After the motion supervision step, we have a new latent code, feature maps, and a new image. However, this does not provide the precise new locations of the handle points. To solve this issue, the authors propose a new point tracking approach specifically designed for GANs, which does not rely on optical flow estimation models or particle video approaches that can harm efficiency and accumulate error.
The tracking approach is based on the idea that the discriminative features of GANs accurately capture dense correspondence, and thus, tracking can be performed via nearest neighbor search in a feature patch. To track a handle point, they find the feature of the handle point in the initial feature map and locate the nearest neighbor to this feature in the new feature map within a specific area around the handle point. The point with the closest feature in this area is then identified as the new location of the handle point.
This process is repeated for all handle points in the image. Here, too, they use the feature maps after the 6th block of StyleGAN2, which are resized to match the image’s resolution, if necessary.
The authors demonstrate the effectiveness of their approach, DragGAN, through image manipulation experiments across several object categories. The approach effectively moves handle points to target points, resulting in diverse and natural manipulation effects, such as altering the pose of animals, the shape of a car, and the layout of a landscape. They note that the existing UserControllableLT approach often fails to accurately move the handle points to the target points, leading to undesired changes in the images.
The authors also demonstrate that their approach can be applied to real images by using GAN inversion techniques to embed a real image into the latent space of StyleGAN. They use PTI inversion to convert the real image and then perform a series of manipulations, such as editing the pose, hair, shape, and expression of a face in the image.
The authors quantitatively evaluate their image manipulation method, DragGAN, in two different scenarios: face landmark manipulation and paired image reconstruction. In the face landmark manipulation test, they generate two face images using StyleGAN trained on the FFHQ dataset and detect their landmarks. In the paired image reconstruction test, they sample a latent code, perturb it to get a second code, and generate images from these codes. They then compute the optical flow between the two images and randomly sample 32 pixels as user input. The goal is to reconstruct the second image from the first one and the user input.
The authors discuss the effects of masks in their image manipulation approach, DragGAN. If a user inputs a binary mask specifying the movable region, it allows more targeted manipulation. For instance, applying a mask over the head of a dog, only the head moves while other parts remain fixed. However, without the mask, the manipulation impacts the entire body of the dog.
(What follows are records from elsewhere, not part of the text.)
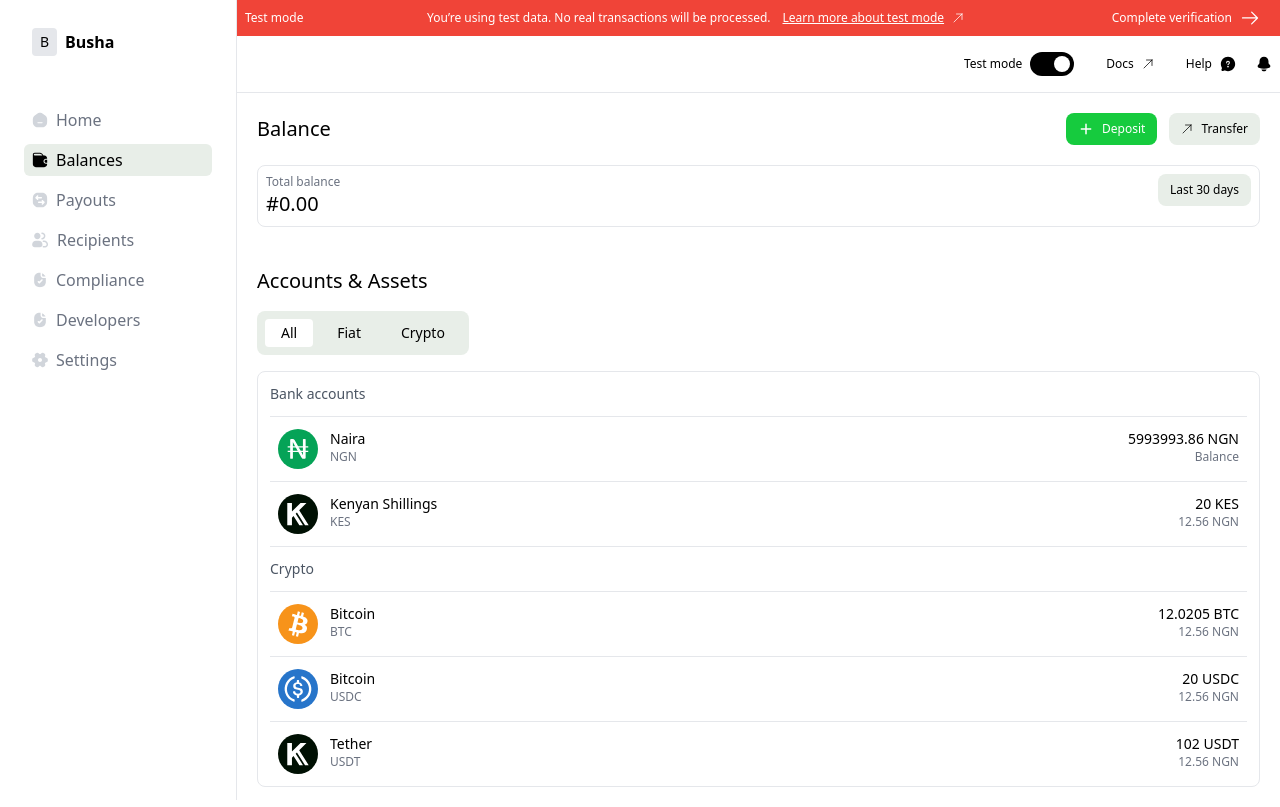
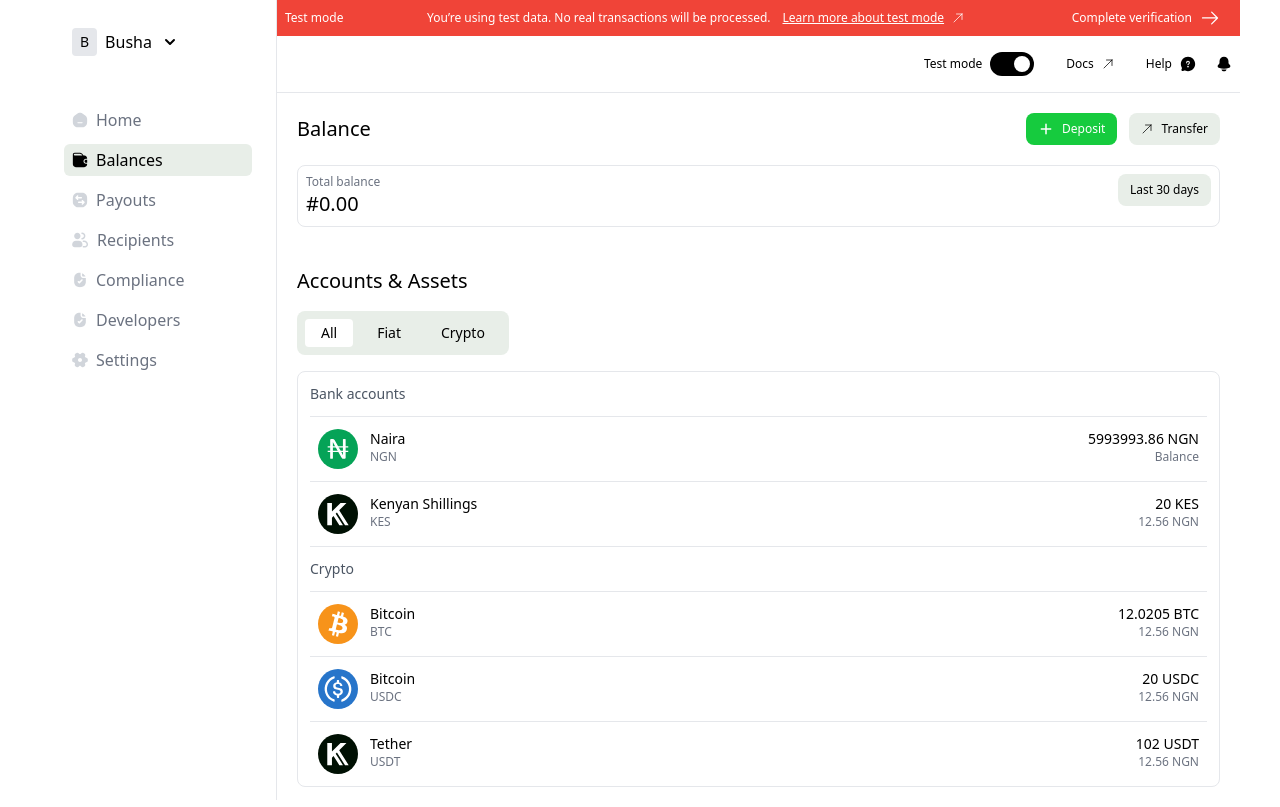
Before and after one commit to Ade-Joshe/trials-busha, a React (Vite) app: page /balance in a window 1280 px wide. Built offline with nearby package versions, Linux system fonts and the light colour scheme.

Commit message:
update sidebar

```diff
--- a/public/index.css
+++ b/public/index.css
@@ -717,6 +717,14 @@
   max-width: 237px;
 }
 
+.max-w-\[1200\] {
+  max-width: 1200;
+}
+
+.max-w-\[1200px\] {
+  max-width: 1200px;
+}
+
 .origin-top-right {
   transform-origin: top right;
 }
@@ -923,6 +931,10 @@
   padding: 0.75rem;
 }
 
+.p-1 {
+  padding: 0.25rem;
+}
+
 .px-10 {
   padding-left: 2.5rem;
   padding-right: 2.5rem;
@@ -1015,6 +1027,10 @@
 
 .font-normal {
   font-weight: 400;
+}
+
+.uppercase {
+  text-transform: uppercase;
 }
 
 .text-black {
--- a/src/assets/index.ts
+++ b/src/assets/index.ts
@@ -15,6 +15,7 @@
 import BitcoinIcon from "./icons/bitcoin.svg?react";
 import UsdCoinIcon from "./icons/usd-coin.svg?react";
 import TetherIcon from "./icons/tether.svg?react";
+import DropdownIcon from "./icons/chevron-down.svg?react";
 
 export {
   HomeIcon,
@@ -33,5 +34,6 @@
   BitcoinIcon,
   UsdCoinIcon,
   TetherIcon,
+  DropdownIcon,
   RedirectIcon
 };
--- a/src/components/common/dropdown/index.tsx
+++ b/src/components/common/dropdown/index.tsx
@@ -1,12 +1,12 @@
 import React, { useState, useEffect, useRef } from 'react';
 
 interface DropdownProps {
-  options: string[];
-  onSelect: (option: string) => void;
+  onSelect: (option: any) => void;
+  target: React.ReactNode;
   children: React.ReactNode;
 }
 
-const Dropdown: React.FC<DropdownProps> = ({ options, onSelect, children }) => {
+const Dropdown: React.FC<DropdownProps> = ({ onSelect, target, children }) => {
   const [isOpen, setIsOpen] = useState(false);
   const dropdownRef = useRef<HTMLDivElement>(null);
 
@@ -42,9 +42,7 @@
         onClick={toggleDropdown}
         className="flex items-center hover:bg-gray-100 focus:bg-gray-100 p-2 rounded-lg transition-color duration-300"
       >
-        <span className='px-2 py-1 bg-gray-200 text-sm rounded'>B</span>
-        <span className='ml-2 font-bold text-base'>Busha</span>
-
+        {target}
       </button>
 
       {isOpen && (
--- a/src/components/common/sidebar/index.tsx
+++ b/src/components/common/sidebar/index.tsx
@@ -1,19 +1,41 @@
-import React from 'react';
+import React, { Fragment } from 'react';
 import data from "./data";
 import SidebarOptions from './Options';
 import Dropdown from '../dropdown';
+import { DropdownIcon } from '../../../assets';
+import { useAppStore } from '../../../store';
+import userData from '../../../store/data';
 
 type Props = {};
 
 const Sidebar = (props: Props) => {
 
+  const { user, updateUser } = useAppStore(state => state)
+
   return (
     <aside className='border-r min-w-[50px] max-w-[237px] w-full px-6 py-5'>
 
       <Dropdown
-        options={['Profile', 'Settings', 'Logout']}
-        onSelect={() => { alert("New user login") }}
-      />
+        target={
+          <>
+            <span className='px-2 py-1 bg-gray-200 text-sm rounded uppercase'>{user?.name.charAt(0)}</span>
+            <span className='ml-2 font-mediu  text-base'>{user?.name}</span>
+            <DropdownIcon />
+          </>
+        }
+        onSelect={(user) => updateUser(user)}
+      >
+        <ul>
+          {
+            userData?.map(item => (
+              <li key={item.name} className='p-1 gap-2 w-full'>
+                <span className='px-2 py-1 bg-gray-200 text-xl rounded uppercase'>{item?.name.charAt(0)}</span>
+                <span className='ml-2 font-bold text-base'>{item?.name}</span>
+              </li>
+            ))
+          }
+        </ul>
+      </Dropdown>
 
       <ul className='mt-10 space-y-2'>
         {data.map((option, index) => (
@@ -21,7 +43,7 @@
         ))}
       </ul>
 
-    </aside>
+    </aside >
   )
 }
 
--- a/src/pages/balance/index.tsx
+++ b/src/pages/balance/index.tsx
@@ -12,7 +12,7 @@
   const mode = useAppStore(state => state.mode)
 
   return (
-    <div className='container mx-auto h-screen flex transition-all duration-200'>
+    <div className='max-w-[1200px] mx-auto h-screen flex transition-all duration-200'>
       <Sidebar />
 
       <main className='w-full'>
--- a/src/store/index.ts
+++ b/src/store/index.ts
@@ -6,6 +6,7 @@
   user: Nullable<IUser>,
   mode: TAPPMODE,
   updateAppMode: (mode: TAPPMODE) => void
+  updateUser: (user: IUser) => void
 };
 
 const useAppStore = create<Store>()((set) => ({
```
The authors also show the model’s capability to produce out-of-distribution manipulations, creating images outside the training image distribution. However, if users want to keep the image within the training distribution, additional regularization to the latent code can be added.
They also discuss the limitations of DragGAN, including its dependency on the diversity of training data and challenges with handle points in texture-less regions, which sometimes suffer from drift in tracking.
Lastly, the authors discuss potential social impacts, cautioning that this method could be misused to create misleading images of real people with falsified poses, expressions, or shapes. They emphasize the importance of respecting personal rights and privacy regulations in any application of their approach.paperreview deeplearning cv gan pytorch